Data security and outsourcing – the FSA turns up the heat
7 August 2008
25 October 2013
Failing to proceed with due diligence: can this constitute a repudiatory breach of a building contract?
18 December 2013
29 April 2013
10 May 2013
5 March 2014
In a report published in April by its Financial Crime and Intelligence Division (FCID), the FSA warns that many financial services organisations are still falling substantially short of what it expects of them in safeguarding the security of their customer data, and that this presents a “serious, widespread and high-impact risk” to the FSA’s objective of reducing financial crime.
The report is based on a review by the FCID of the approaches adopted by a range of FSA regulated organisations to protecting client information. Its key finding is that many of these organisations are failing to identify and understand the multi-dimensional nature of the data security risk which they face. One of its most significant subsidiary findings is that this failure is particularly marked in relation to access by third party suppliers to customer data, making the report essential reading for any financial services organisation engaged in IT or business process outsourcing.

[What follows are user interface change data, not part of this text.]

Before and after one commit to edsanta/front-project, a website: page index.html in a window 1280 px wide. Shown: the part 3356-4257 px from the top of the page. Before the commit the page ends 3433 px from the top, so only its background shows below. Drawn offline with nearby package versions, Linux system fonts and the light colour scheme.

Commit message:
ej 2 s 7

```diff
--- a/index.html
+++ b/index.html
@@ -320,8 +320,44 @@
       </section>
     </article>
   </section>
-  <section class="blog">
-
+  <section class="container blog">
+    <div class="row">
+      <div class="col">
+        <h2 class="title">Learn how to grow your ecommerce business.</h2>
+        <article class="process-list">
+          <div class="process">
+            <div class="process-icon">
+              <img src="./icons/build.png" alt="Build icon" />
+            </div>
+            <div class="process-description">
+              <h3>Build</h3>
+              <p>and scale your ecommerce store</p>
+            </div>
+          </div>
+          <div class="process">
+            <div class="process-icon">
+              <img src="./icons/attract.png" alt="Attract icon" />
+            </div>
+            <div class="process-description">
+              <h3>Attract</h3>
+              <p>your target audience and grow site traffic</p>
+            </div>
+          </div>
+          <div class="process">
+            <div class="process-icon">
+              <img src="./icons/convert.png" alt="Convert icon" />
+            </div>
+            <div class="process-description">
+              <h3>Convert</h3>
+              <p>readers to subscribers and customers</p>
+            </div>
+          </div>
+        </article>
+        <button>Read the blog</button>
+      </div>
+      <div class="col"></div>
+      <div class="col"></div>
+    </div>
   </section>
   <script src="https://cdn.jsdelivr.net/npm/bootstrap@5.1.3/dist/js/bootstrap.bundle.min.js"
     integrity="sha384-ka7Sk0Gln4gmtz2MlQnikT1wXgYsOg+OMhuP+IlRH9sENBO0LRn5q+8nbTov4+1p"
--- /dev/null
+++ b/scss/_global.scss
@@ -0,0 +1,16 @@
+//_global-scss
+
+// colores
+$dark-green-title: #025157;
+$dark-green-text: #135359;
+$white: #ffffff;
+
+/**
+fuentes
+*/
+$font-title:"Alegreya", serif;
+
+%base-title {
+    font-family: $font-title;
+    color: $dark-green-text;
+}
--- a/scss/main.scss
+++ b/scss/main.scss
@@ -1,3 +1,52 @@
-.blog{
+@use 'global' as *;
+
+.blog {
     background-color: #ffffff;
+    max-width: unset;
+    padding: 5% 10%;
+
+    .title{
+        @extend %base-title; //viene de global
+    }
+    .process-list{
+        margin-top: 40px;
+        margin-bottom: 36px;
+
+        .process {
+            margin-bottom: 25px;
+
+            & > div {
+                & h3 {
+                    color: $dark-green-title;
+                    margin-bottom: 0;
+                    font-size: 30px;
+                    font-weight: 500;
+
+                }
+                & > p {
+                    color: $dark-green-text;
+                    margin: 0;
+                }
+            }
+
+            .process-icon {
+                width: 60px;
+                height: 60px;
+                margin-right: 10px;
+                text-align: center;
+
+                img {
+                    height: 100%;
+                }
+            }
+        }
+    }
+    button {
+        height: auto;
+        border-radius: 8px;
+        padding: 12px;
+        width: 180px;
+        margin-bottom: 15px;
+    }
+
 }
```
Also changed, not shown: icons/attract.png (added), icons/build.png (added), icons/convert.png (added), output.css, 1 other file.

Rather than simply an ‘IT’ or ‘compliance’ risk, the FSA emphasises that data security should be assessed and managed on a firm wide, joined up basis, with policies and procedures across all areas designed and implemented to provide a proportionate response. This approach requires ongoing cooperation between all relevant business areas, including IT, information security, HR, physical security and financial crime. A failure to take appropriate steps in any one or more of these parts of the business will create significant weaknesses in an organisation’s overall data security, no matter how extensive its efforts in any other area.
By way of example, the FSA found that regulated firms commonly concentrated their efforts on IT security, but failed to place sufficient emphasis on office procedures, monitoring and due diligence. This incomplete approach was exacerbated in many cases by the failure to appoint a data security officer or manager responsible for coordinating data security efforts on a firm wide basis.

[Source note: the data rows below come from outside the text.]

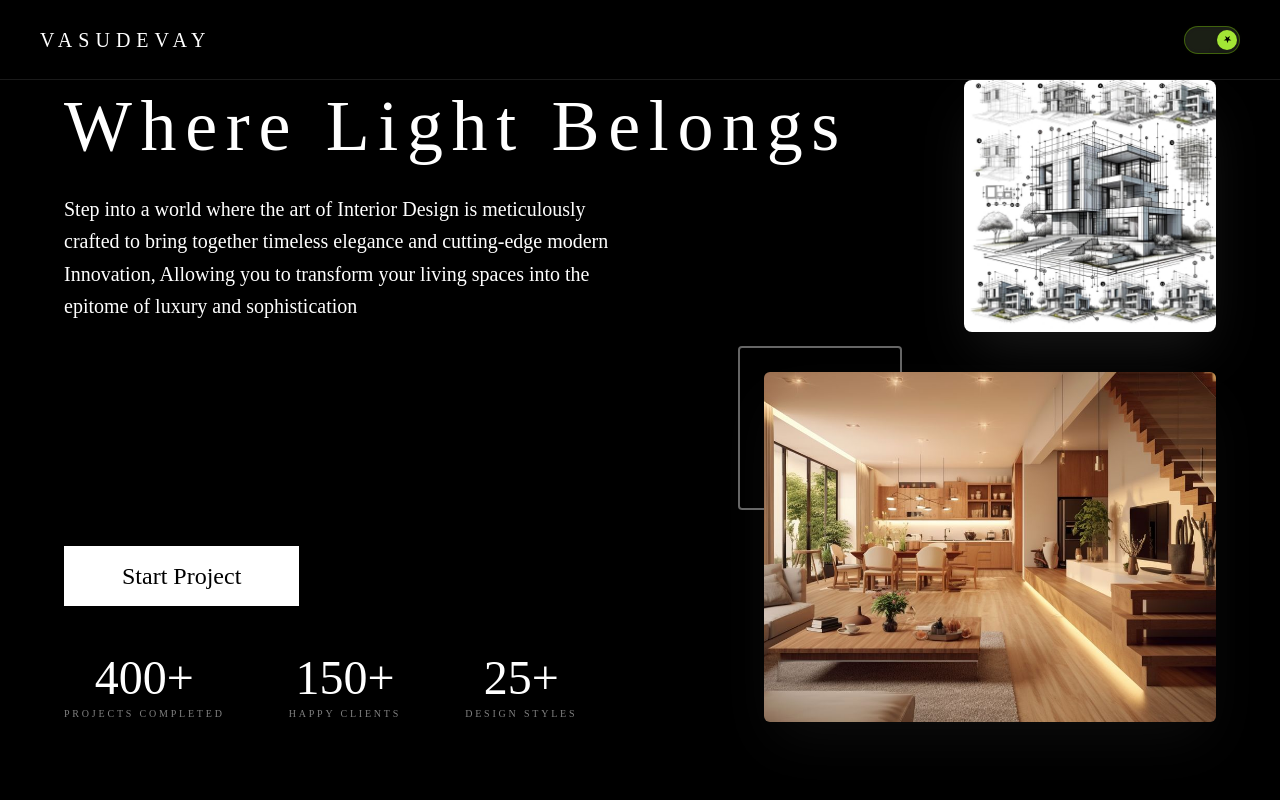
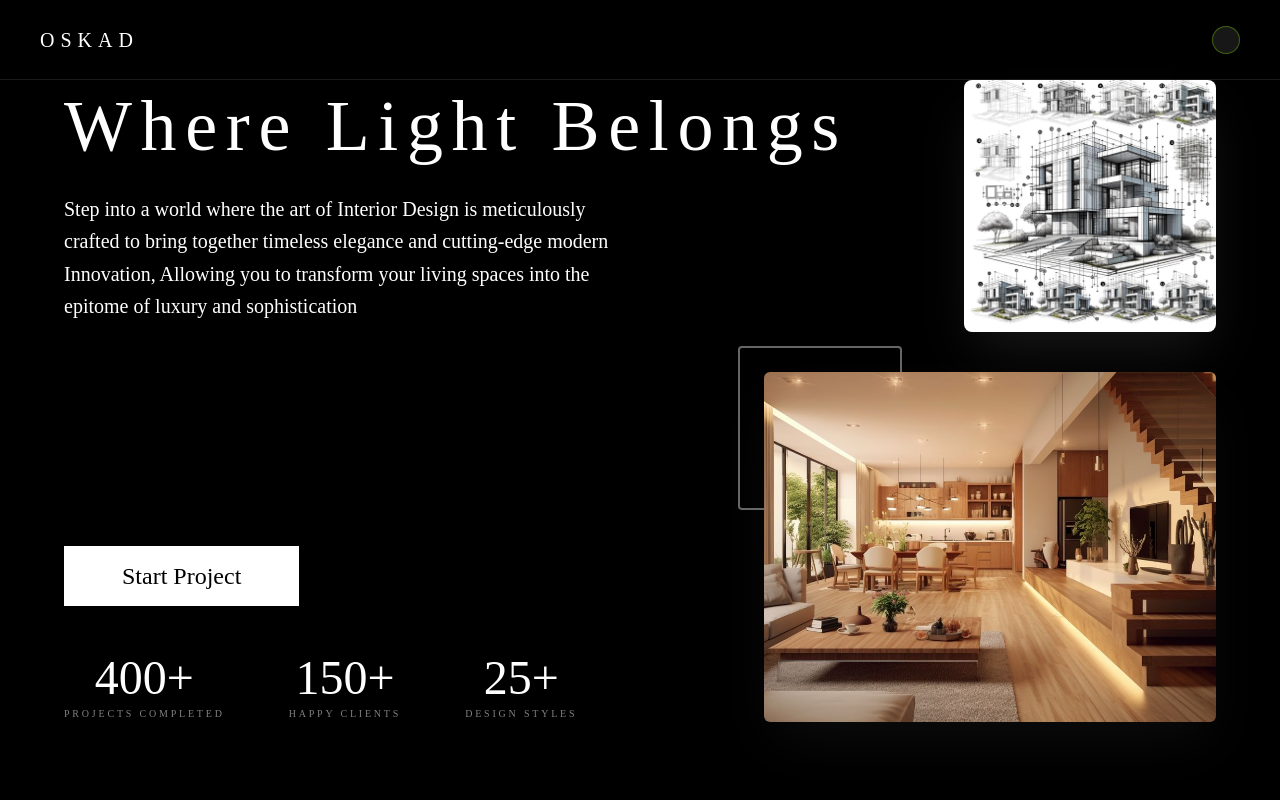
Before and after one commit to Priyansh-dixit810/Vasudevay, a Next.js app: page / in a window 1280 px wide. Shown: the top 800 px of the page. Built offline with nearby package versions, Linux system fonts and the light colour scheme; grey boxes are pictures that could not be loaded.

Commit message:
Name changed

```diff
--- a/src/components/layout/header.tsx
+++ b/src/components/layout/header.tsx
@@ -13,43 +13,19 @@ function Header() {
       animate={{ y: 0, opacity: 1 }}
       transition={{ duration: 1, ease: [0.76, 0, 0.24, 1] }}
       className={`fixed top-0 left-0 w-full h-20 flex items-center justify-between px-10 border-b z-50 transition-colors duration-500
-      ${isDark ? "bg-black/80 text-white border-white/10 backdrop-blur-md" : "bg-white/80 text-black border-black/5 backdrop-blur-md"}`}
+      ${isDark ? " bg-black/80text-white border-white/10 backdrop-blur-md" : "bg-white/80 text-black border-black/5 backdrop-blur-md"}`}
     >
       <div className="text-xl tracking-[0.3em] font-light uppercase select-none">
-        Vasudevay
+        OSKAD
       </div>
 
       <motion.div
         onClick={toggleTheme}
         whileHover={{ scale: 1.05 }}
         whileTap={{ scale: 0.95 }}
-        className={`relative w-14 h-7 rounded-full cursor-pointer flex items-center px-1 transition-all duration-300 border
+        className={`relative w-7 h-7 rounded-full cursor-pointer flex items-center px-1 transition-all duration-300 border
         ${isDark ? "bg-neutral-900 border-lime-500/40" : "bg-neutral-100 border-black/10"}`}
       >
-        {isDark && (
-          <motion.div
-            layoutId="glow"
-            className="absolute inset-0 rounded-full bg-lime-500/5 blur-[2px]"
-          />
-        )}
-
-        <motion.div
-          animate={{
-            x: isDark ? 28 : 0,
-            backgroundColor: isDark ? "#a3e635" : "#ffffff"
-          }}
-          transition={{ type: "spring", stiffness: 500, damping: 30 }}
-          className={`relative z-10 w-5 h-5 rounded-full flex items-center justify-center shadow-lg`}
-        >
-          <motion.div
-            initial={false}
-            animate={{ rotate: isDark ? 180 : 0 }}
-            className={`text-[10px] ${isDark ? "text-black" : "text-black/40"}`}
-          >
-            {isDark ? "★" : "●"}
-          </motion.div>
-        </motion.div>
-
         <span className="sr-only">Toggle Theme</span>
       </motion.div>
     </motion.header>
--- a/src/components/sections/intro-loader.tsx
+++ b/src/components/sections/intro-loader.tsx
@@ -4,7 +4,7 @@ import { motion } from "framer-motion";
 import { useEffect } from "react";
 
 function IntroLoader({ onFinish }: { onFinish: () => void }) {
-  const text = "Vasudevay".split("");
+  const text = "Oskad".split("");
   const isDark = useThemeStore((s)=> s.theme) === "dark";
   useEffect(() => {
     const finish = setTimeout(() => {
@@ -22,7 +22,7 @@ function IntroLoader({ onFinish }: { onFinish: () => void }) {
       className={`h-screen  flex items-center justify-center ${isDark? "bg-black text-white" : "bg-white text-black"}`}
     >
       <div className="flex flex-col items-center">
-        <motion.h1 className="text-5xl font-light tracking-widest">
+        <motion.h1 className="text-5xl font-light tracking-[0.2rem] uppercase ">
           {text.map((letter, index) => (
             <motion.span
               key={index}
```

Implications for outsourcing
The FSA presents many useful examples of good (and bad) practice in relation to data security across a number of key business functions, including governance, training and awareness, recruitment and vetting, controls (including in particular IT system access and monitoring), physical security, data disposal, third party supplier management and internal audit and compliance monitoring.
These examples include a number of important messages for anyone in the financial services sector involved in outsourcing:

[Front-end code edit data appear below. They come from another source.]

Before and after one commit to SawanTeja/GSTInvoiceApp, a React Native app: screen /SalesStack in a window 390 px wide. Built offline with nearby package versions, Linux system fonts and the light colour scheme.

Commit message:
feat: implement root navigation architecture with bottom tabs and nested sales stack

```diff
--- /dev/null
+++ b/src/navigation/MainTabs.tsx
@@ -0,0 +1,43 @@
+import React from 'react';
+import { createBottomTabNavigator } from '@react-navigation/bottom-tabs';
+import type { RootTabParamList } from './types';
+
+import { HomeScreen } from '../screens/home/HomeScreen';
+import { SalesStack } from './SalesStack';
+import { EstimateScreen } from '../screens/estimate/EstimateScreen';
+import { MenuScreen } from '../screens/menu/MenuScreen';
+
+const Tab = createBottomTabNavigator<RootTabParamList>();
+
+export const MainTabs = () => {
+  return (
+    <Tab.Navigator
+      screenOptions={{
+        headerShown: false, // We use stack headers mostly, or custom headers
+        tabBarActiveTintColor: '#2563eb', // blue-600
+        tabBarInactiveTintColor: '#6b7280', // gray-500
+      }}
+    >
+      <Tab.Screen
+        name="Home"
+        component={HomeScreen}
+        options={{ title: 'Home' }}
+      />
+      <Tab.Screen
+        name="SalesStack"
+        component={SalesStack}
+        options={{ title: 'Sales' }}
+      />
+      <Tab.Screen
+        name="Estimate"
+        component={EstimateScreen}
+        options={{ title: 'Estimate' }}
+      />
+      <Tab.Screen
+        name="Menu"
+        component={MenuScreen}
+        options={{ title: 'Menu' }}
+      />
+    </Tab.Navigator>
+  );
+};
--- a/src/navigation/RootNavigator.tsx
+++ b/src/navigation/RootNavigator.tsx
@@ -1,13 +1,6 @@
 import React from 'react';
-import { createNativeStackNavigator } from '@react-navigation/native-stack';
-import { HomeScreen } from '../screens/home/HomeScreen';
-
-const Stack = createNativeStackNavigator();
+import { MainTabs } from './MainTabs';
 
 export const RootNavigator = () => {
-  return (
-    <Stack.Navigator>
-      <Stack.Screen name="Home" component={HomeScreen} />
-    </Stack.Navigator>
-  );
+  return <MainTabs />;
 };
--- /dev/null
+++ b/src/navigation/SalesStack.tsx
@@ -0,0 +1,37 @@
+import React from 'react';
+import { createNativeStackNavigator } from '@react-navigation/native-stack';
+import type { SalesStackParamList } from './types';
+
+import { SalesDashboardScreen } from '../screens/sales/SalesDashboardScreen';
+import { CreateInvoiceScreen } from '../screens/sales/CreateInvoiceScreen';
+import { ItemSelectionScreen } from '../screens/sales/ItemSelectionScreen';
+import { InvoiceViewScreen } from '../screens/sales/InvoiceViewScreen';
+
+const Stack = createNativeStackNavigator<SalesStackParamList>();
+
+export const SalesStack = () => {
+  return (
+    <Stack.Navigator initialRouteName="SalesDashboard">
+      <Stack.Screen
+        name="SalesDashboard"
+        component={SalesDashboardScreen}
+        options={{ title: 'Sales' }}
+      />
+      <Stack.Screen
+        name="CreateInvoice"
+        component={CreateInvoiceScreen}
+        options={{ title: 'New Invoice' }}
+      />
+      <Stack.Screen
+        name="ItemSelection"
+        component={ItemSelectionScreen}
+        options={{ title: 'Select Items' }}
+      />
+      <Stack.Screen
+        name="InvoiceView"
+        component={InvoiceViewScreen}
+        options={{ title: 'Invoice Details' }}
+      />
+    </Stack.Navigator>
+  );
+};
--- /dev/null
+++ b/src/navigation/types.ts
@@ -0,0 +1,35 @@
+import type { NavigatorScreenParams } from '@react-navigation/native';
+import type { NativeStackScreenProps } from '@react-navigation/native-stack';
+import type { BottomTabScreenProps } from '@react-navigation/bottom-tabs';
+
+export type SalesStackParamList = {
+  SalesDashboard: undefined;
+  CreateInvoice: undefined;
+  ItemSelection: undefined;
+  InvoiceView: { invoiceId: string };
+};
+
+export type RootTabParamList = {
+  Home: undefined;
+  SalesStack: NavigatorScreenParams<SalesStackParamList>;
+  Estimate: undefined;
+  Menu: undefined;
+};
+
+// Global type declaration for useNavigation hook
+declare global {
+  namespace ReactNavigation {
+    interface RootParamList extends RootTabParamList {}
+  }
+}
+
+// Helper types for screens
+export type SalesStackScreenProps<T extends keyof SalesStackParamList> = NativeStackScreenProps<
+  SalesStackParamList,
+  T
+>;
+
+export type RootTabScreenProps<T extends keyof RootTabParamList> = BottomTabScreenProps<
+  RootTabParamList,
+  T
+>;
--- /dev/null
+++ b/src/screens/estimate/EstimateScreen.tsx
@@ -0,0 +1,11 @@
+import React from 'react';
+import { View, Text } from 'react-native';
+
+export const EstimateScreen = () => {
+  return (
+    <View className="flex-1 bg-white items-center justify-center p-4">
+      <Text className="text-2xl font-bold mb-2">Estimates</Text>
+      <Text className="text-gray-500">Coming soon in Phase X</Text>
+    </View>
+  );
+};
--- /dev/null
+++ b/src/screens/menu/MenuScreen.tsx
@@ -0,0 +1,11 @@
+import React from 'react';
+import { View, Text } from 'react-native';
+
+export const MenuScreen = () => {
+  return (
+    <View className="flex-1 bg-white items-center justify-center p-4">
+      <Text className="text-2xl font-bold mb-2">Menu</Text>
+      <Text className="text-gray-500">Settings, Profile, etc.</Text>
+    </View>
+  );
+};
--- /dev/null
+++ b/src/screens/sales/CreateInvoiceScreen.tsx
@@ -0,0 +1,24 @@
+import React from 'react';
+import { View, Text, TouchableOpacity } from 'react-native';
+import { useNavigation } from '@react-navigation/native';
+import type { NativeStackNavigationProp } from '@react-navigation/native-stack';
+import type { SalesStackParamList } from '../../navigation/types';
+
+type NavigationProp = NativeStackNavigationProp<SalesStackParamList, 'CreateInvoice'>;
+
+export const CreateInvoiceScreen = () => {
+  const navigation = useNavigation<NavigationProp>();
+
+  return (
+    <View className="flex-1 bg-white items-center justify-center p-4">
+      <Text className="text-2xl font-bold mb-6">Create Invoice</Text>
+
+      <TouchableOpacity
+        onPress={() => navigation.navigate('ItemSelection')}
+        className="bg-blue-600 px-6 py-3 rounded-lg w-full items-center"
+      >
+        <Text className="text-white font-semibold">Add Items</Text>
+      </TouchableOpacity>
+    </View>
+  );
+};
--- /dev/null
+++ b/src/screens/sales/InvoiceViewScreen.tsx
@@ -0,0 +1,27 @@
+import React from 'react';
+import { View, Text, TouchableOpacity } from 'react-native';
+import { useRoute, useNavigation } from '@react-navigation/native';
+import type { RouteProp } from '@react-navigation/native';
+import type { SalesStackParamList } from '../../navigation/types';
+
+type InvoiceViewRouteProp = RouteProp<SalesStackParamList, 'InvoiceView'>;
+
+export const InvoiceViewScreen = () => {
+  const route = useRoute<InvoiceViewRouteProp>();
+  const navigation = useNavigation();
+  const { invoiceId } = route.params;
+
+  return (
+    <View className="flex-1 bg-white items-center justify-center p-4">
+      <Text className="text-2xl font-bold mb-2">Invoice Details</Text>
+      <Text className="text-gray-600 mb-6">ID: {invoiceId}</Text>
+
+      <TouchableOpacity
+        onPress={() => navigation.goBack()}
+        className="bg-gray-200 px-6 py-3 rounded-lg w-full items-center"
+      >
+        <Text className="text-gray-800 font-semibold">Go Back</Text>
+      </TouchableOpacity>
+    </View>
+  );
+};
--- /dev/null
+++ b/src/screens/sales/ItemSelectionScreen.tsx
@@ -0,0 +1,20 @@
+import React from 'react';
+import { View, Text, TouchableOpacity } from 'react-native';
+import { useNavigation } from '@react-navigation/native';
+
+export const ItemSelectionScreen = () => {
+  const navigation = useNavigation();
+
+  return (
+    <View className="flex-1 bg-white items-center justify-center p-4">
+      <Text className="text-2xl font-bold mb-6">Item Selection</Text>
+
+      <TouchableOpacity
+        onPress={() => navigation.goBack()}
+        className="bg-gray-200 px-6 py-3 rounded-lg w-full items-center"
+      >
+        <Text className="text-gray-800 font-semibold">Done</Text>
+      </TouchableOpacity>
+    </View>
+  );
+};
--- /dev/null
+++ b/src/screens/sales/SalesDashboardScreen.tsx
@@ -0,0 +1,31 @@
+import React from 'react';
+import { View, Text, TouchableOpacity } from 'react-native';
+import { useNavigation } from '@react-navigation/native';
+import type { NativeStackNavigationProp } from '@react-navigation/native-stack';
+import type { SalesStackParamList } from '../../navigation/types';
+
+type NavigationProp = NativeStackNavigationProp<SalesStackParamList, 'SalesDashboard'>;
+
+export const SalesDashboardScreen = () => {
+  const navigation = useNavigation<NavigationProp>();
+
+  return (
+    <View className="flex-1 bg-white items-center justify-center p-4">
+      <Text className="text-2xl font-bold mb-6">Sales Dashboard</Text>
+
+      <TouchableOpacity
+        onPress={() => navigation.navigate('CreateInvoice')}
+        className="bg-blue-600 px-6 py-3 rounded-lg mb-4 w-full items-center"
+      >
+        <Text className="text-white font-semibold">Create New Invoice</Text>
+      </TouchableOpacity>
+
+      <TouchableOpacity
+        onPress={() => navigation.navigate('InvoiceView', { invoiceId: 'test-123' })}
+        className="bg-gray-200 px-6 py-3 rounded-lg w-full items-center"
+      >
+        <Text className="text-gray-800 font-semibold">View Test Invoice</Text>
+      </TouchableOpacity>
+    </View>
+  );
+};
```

• Where an external supplier will have access to customer data, the inclusion of suitable data processing obligations in a contract with the supplier is only part of the picture. It is equally as important to carry out suitable due diligence to determine any potential supplier’s data security arrangements and regularly to audit those arrangements in the course of any subsequent contract.
• The outsourcing services provider should be obliged to report any data security breach to its customer within an agreed timeframe. This greatly increases the effectiveness of any contractual data security obligations on the supplier’s part.
• Appropriate pre-recruitment vetting (and re-vetting as appropriate) play a crucial role in any organisation’s data security system. Where the personnel of an outsourcing services provider will have access to an organisation’s customer data, it should ensure that it understands and has approved the vetting procedures and criteria being applied by the supplier in respect of those individuals.
• Wherever possible, a secure internet connection should be used to transfer customer data to an outsourcing services provider and not, for example, physical media (such as CDs, USB devices, laptops or even paper) or less secure electronic means such as email.
These points are listed here by way of non-exhaustive examples only, but nevertheless clearly illustrate the FSA’s holistic approach in action. To comply with these recommendations a regulated organisation would need to employ a combination of technical and operational measures, suitable pre-contract due diligence (both practical and legal), appropriate provisions in the outsourcing contract and proactive contract monitoring and enforcement.
Status of report
While it does not amount to formal guidance from the FSA, financial services firms are nevertheless expected to use the report’s findings to more effectively assess and control data security risks across the full range of their operations. The FSA makes it clear in the report that failure to do so may result in its taking enforcement action.
The FSA has said that it is likely to repeat its recent review exercise to see if financial services organisations have taken on board its findings. Data security therefore looks set to remain high on the FSA’s list of priorities for the foreseeable future, with the related ‘sub’ issue of the effect on this of third party supplier arrangements an obvious candidate for further close scrutiny.
In this climate, failure to take data security seriously could prove extremely costly. More specifically failure by financial services organisations to factor data security into all relevant aspects of any outsourcing arrangement looks unlikely to go unnoticed (or unsanctioned) by the FSA.
Andrew Rigby is partner elect at Brodies.
To read another special report on data protection from Securecoms CEO and former Tarlo Lyons head David Ford, click here.